One of our key conversations this morning has been about where to pitch educational web services and apps. Schools may be the hubs for children’s education, but are they the best people to aim to?
Some startups are looking at ideas which they feel could sell equally to home and schools, and with the Night Zookeeper we were originally looking at something both schools and parents would buy.
Henry Playfoot of Stealth education has just been having a mentoring conversation with us, and his advice to is move away from this, and clearly delineate between home and school. Schools are looking for different things to parents, very versatile in terms of content, curriculum mapped ideas, something versatile enough to allow many specific learning objectives to be attached to.
Conversly parents and children are looking for engagement is worthwhile activities, and are potentially willing to spend money on a rich experience that children can explore and create. They can see the children developing in a wider sense around such experiences rather than wanting to quantify that learning so specifically.
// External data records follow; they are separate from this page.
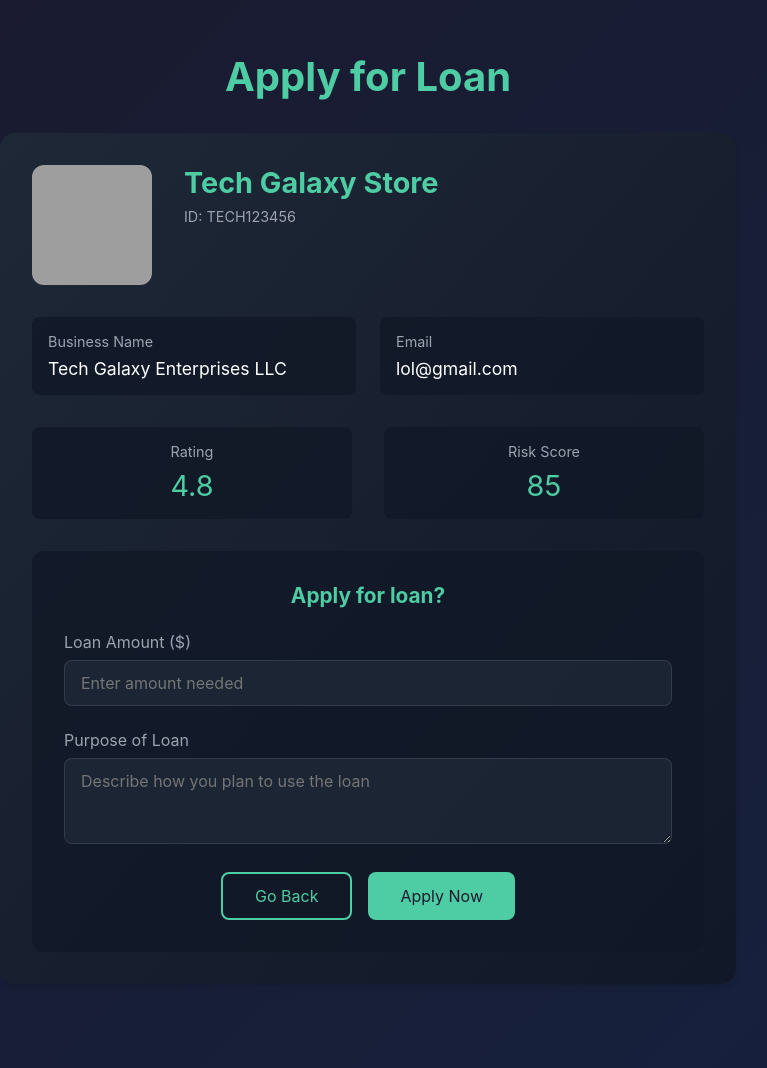
After one commit to ajay-jayanth/ripple-banking, a Flask app: page /customer/loan-application in a window 1280 px wide. The commit adds this page. Shown: the whole page, without its empty margins (272-1039 px from the left). Run offline with Flask 3, Linux system fonts and the light colour scheme; some libraries are stand-ins or nearby versions; grey boxes are pictures that could not be loaded.

Commit message:
template apply for loan page

```diff
--- a/app.py
+++ b/app.py
@@ -143,9 +143,9 @@ def merchant_signup():
 def merchant_signin():
     return merchant_signin_fn()
 
-@app.route('/customer/request-loan')
+@app.route('/customer/loan-application')
 def request_loan_page():
-    return render_template('')
+    return render_template('loan-application.html')
 
 # sarvesh said remove everyting in between this start
 
--- a/maps_utils.py
+++ b/maps_utils.py
@@ -54,7 +54,6 @@ def get_merchants():
             'longitude': long,
             'rating': rating,
             'stars': stars,
-            'reviews': row.get('reviews', 0),
             'distance': round(distance, 1),
             'image_path': row['file'],
         }
--- /dev/null
+++ b/templates/loan-application.html
@@ -0,0 +1,280 @@
+<!DOCTYPE html>
+<html>
+<head>
+    <script src="https://cdnjs.cloudflare.com/ajax/libs/lucide/0.263.1/lucide.min.js"></script>
+    <style>
+        * {
+            margin: 0;
+            padding: 0;
+            box-sizing: border-box;
+            font-family: -apple-system, BlinkMacSystemFont, "Segoe UI", Roboto, sans-serif;
+        }
+
+        body {
+            min-height: 100vh;
+            background: linear-gradient(135deg, #1a1a2e, #16213e);
+            color: white;
+            padding: 20px;
+        }
+
+        .container {
+            max-width: 800px;
+            margin: 0 auto;
+            padding: 2rem;
+        }
+
+        .header {
+            text-align: center;
+            margin-bottom: 2rem;
+            animation: fadeIn 1s ease-in;
+        }
+
+        .header h1 {
+            font-size: 2.5rem;
+            color: #4ecca3;
+            margin-bottom: 1rem;
+        }
+
+        .merchant-card {
+            background: linear-gradient(to bottom right, rgba(31, 41, 55, 0.95), rgba(17, 24, 39, 0.95));
+            backdrop-filter: blur(10px);
+            border-radius: 15px;
+            padding: 2rem;
+            margin-bottom: 2rem;
+            animation: slideUp 0.5s ease-out forwards;
+            box-shadow: 0 4px 6px -1px rgba(0, 0, 0, 0.1), 0 2px 4px -1px rgba(0, 0, 0, 0.06);
+        }
+
+        .merchant-header {
+            display: flex;
+            gap: 2rem;
+            margin-bottom: 2rem;
+        }
+
+        .merchant-image {
+            width: 120px;
+            height: 120px;
+            border-radius: 12px;
+            object-fit: cover;
+            background: #2a2a40;
+        }
+
+        .merchant-info {
+            flex: 1;
+        }
+
+        .merchant-name {
+            font-size: 1.8rem;
+            color: #4ecca3;
+            margin-bottom: 0.5rem;
+        }
+
+        .merchant-id {
+            color: #9ca3af;
+            font-size: 0.9rem;
+            margin-bottom: 1rem;
+        }
+
+        .merchant-details {
+            display: grid;
+            grid-template-columns: repeat(auto-fit, minmax(200px, 1fr));
+            gap: 1.5rem;
+            margin-bottom: 2rem;
+        }
+
+        .detail-group {
+            background: rgba(17, 24, 39, 0.8);
+            padding: 1rem;
+            border-radius: 8px;
+        }
+
+        .detail-label {
+            color: #9ca3af;
+            font-size: 0.9rem;
+            margin-bottom: 0.5rem;
+        }
+
+        .detail-value {
+            color: white;
+            font-size: 1.1rem;
+        }
+
+        .scores {
+            display: flex;
+            gap: 2rem;
+            margin-bottom: 2rem;
+        }
+
+        .score-item {
+            text-align: center;
+            flex: 1;
+            background: rgba(17, 24, 39, 0.8);
+            padding: 1rem;
+            border-radius: 8px;
+        }
+
+        .score-label {
+            color: #9ca3af;
+            font-size: 0.9rem;
+            margin-bottom: 0.5rem;
+        }
+
+        .score-value {
+            font-size: 1.8rem;
+            color: #4ecca3;
+        }
+
+        .loan-section {
+            background: rgba(17, 24, 39, 0.8);
+            padding: 2rem;
+            border-radius: 12px;
+            margin-top: 2rem;
+        }
+
+        .loan-question {
+            font-size: 1.3rem;
+            color: #4ecca3;
+            margin-bottom: 1.5rem;
+            text-align: center;
+        }
+
+        .form-group {
+            margin-bottom: 1.5rem;
+        }
+
+        .form-group label {
+            display: block;
+            color: #9ca3af;
+            margin-bottom: 0.5rem;
+        }
+
+        .form-group input,
+        .form-group textarea {
+            width: 100%;
+            padding: 0.75rem 1rem;
+            background: rgba(31, 41, 55, 0.8);
+            border: 1px solid rgba(75, 85, 99, 0.5);
+            border-radius: 8px;
+            color: white;
+            font-size: 1rem;
+        }
+
+        .form-group input:focus,
+        .form-group textarea:focus {
+            outline: none;
+            border-color: #4ecca3;
+        }
+
+        .button-group {
+            display: flex;
+            gap: 1rem;
+            justify-content: center;
+        }
+
+        .button {
+            padding: 0.75rem 2rem;
+            border-radius: 8px;
+            font-size: 1rem;
+            cursor: pointer;
+            transition: all 0.3s ease;
+        }
+
+        .submit-button {
+            background: #4ecca3;
+            color: #1a1a2e;
+            border: none;
+        }
+
+        .submit-button:hover {
+            background: #3db892;
+        }
+
+        .back-button {
+            background: transparent;
+            border: 2px solid #4ecca3;
+            color: #4ecca3;
+        }
+
+        .back-button:hover {
+            background: rgba(78, 204, 163, 0.1);
+        }
+
+        @keyframes fadeIn {
+            from { opacity: 0; }
+            to { opacity: 1; }
+        }
+
+        @keyframes slideUp {
+            from {
+                opacity: 0;
+                transform: translateY(20px);
+            }
+            to {
+                opacity: 1;
+                transform: translateY(0);
+            }
+        }
+    </style>
+</head>
+<body>
+    <div class="container">
+        <div class="header">
+            <h1>Apply for Loan</h1>
+        </div>
+
+        <div class="merchant-card">
+            <div class="merchant-header">
+                <img src="/api/placeholder/120/120" alt="Merchant" class="merchant-image">
+                <div class="merchant-info">
+                    <h2 class="merchant-name">Tech Galaxy Store</h2>
+                    <div class="merchant-id">ID: TECH123456</div>
+                </div>
+            </div>
+
+            <div class="merchant-details">
+                <div class="detail-group">
+                    <div class="detail-label">Business Name</div>
+                    <div class="detail-value">Tech Galaxy Enterprises LLC</div>
+                </div>
+                <div class="detail-group">
+                    <div class="detail-label">Email</div>
+                    <div class="detail-value">lol@gmail.com</div>
+                </div>
+            </div>
+
+            <div class="scores">
+                <div class="score-item">
+                    <div class="score-label">Rating</div>
+                    <div class="score-value">4.8</div>
+                </div>
+                <div class="score-item">
+                    <div class="score-label">Risk Score</div>
+                    <div class="score-value">85</div>
+                </div>
+            </div>
+
+            <div class="loan-section">
+                <h3 class="loan-question">Apply for loan?</h3>
+                <form>
+                    <div class="form-group">
+                        <label>Loan Amount ($)</label>
+                        <input type="number" placeholder="Enter amount needed" required>
+                    </div>
+                    <div class="form-group">
+                        <label>Purpose of Loan</label>
+                        <textarea placeholder="Describe how you plan to use the loan" rows="3" required></textarea>
+                    </div>
+                    <div class="button-group">
+                        <button type="button" class="button back-button">Go Back</button>
+                        <button type="submit" class="button submit-button">Apply Now</button>
+                    </div>
+                </form>
+            </div>
+        </div>
+    </div>
+
+    <script>
+        lucide.createIcons();
+    </script>
+</body>
+</html>
--- a/templates/merchant-map.html
+++ b/templates/merchant-map.html
@@ -45,7 +45,7 @@
                 <h3 class="merchant-name">{{ merchant.name }}</h3>
                 <div class="merchant-rating">
                     {{ merchant.stars }}
-                    <span>{{ merchant.rating }} ({{ merchant.reviews }} reviews)</span>
+                    <span>{{ merchant.rating }}</span>
                 </div>
                 <div class="merchant-details">
                     {{ merchant.address }}<br>
```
In these tough times, the idea of pitching to schools seems like a hard sell. Whereas parents may be looking to rememdy the data driven focus of school, and willing to spend on tools which leverage their children’s creativity.
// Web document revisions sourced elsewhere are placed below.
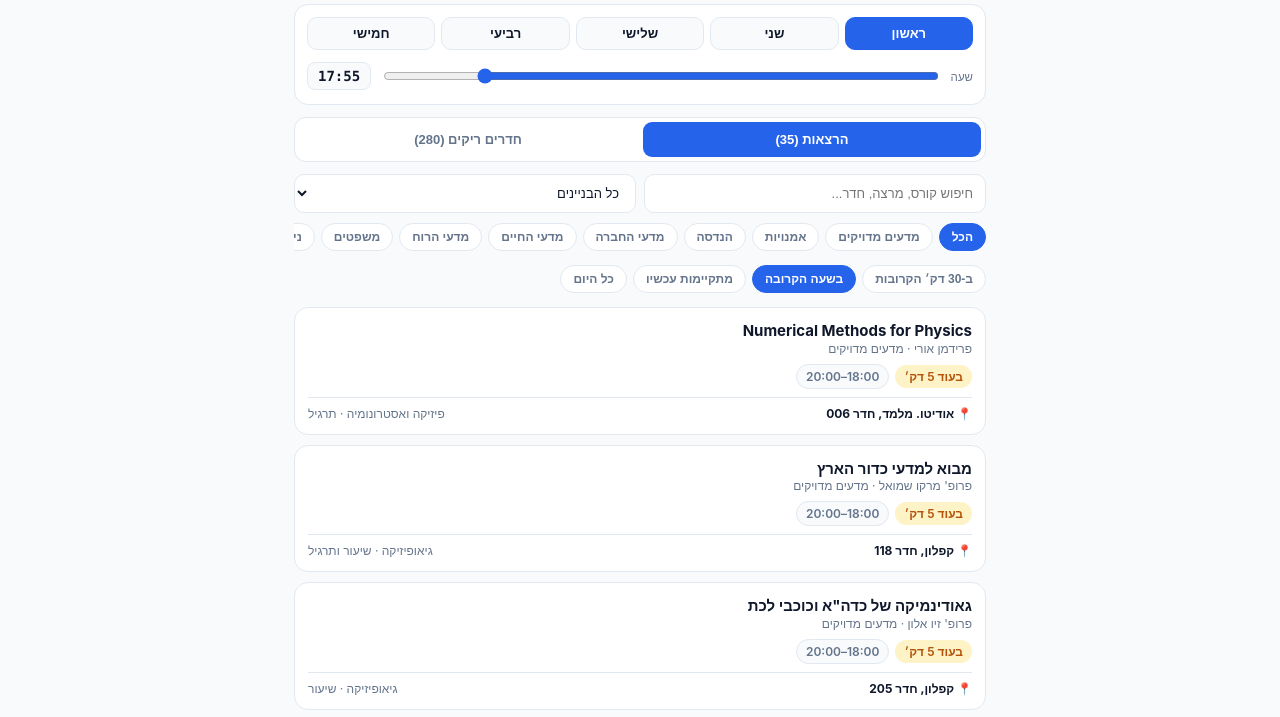
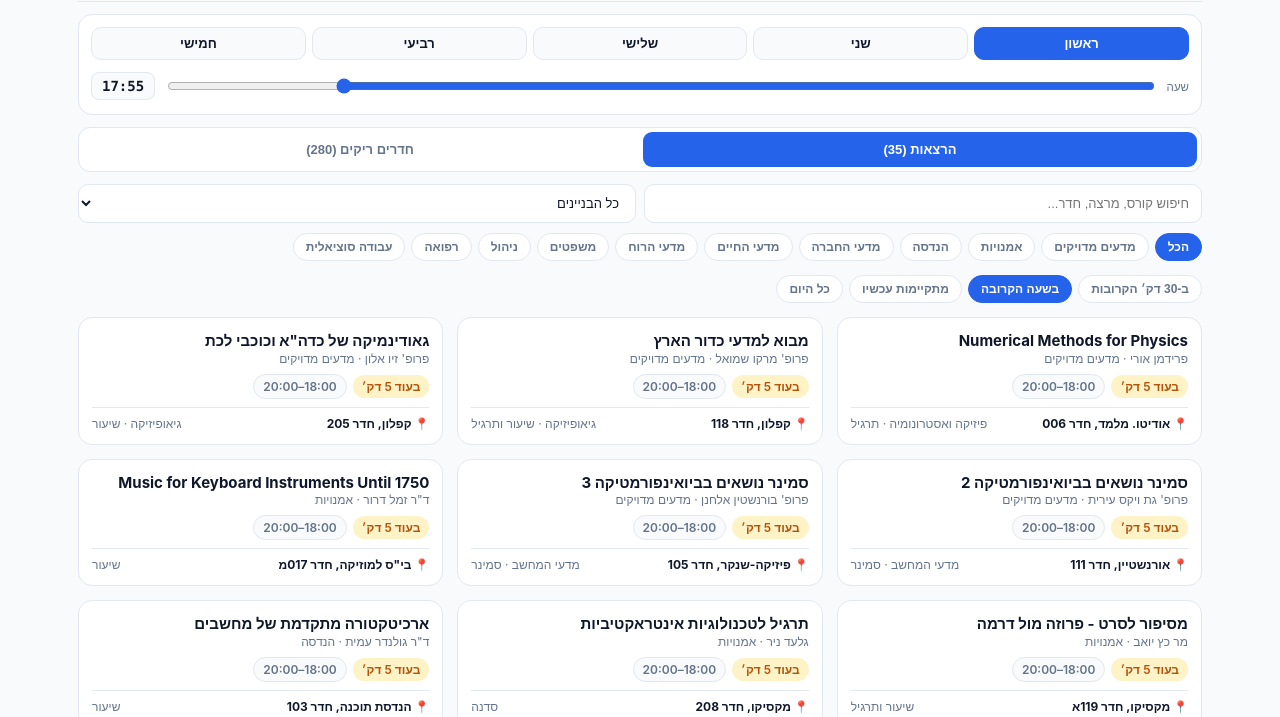
Before and after one commit to AIZ1C/Campus-Smart, a plain HTML site: page index.html in a window 1280 px wide. Shown: the part 73-790 px from the top of the page. Drawn offline with Linux system fonts and the light colour scheme.

Commit message:
Change list layout from flex to grid

```diff
--- a/index.html
+++ b/index.html
@@ -85,10 +85,18 @@
       background: var(--card); color: var(--muted); font-size: 12px; font-weight: 600; cursor: pointer;
     }
     .pill.active { background: var(--primary); color: var(--primary-fg); border-color: var(--primary); }
-    .list { display: flex; flex-direction: column; gap: 10px; }
+    .list { display: grid; grid-template-columns: 1fr; gap: 10px; }
     .item {
       background: var(--card); border: 1px solid var(--border); border-radius: 14px; padding: 13px;
-      display: flex; flex-direction: column; gap: 8px;
+      display: flex; flex-direction: column; justify-content: space-between; gap: 8px;
+    }
+    @media (min-width: 640px) {
+      .wrap { max-width: 900px; padding: 20px 20px 40px; }
+      .list { grid-template-columns: repeat(2, minmax(0, 1fr)); gap: 12px; }
+    }
+    @media (min-width: 1024px) {
+      .wrap { max-width: 1180px; padding: 24px 28px 48px; }
+      .list { grid-template-columns: repeat(3, minmax(0, 1fr)); gap: 14px; }
     }
     .item-title { font-size: 15px; font-weight: 700; margin: 0; line-height: 1.3; }
     .item-meta { font-size: 12px; color: var(--muted); }
```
The consesus? Selling to the home market, engaging children and satisfying parents that they are getting real worth from online experiences is the way to go.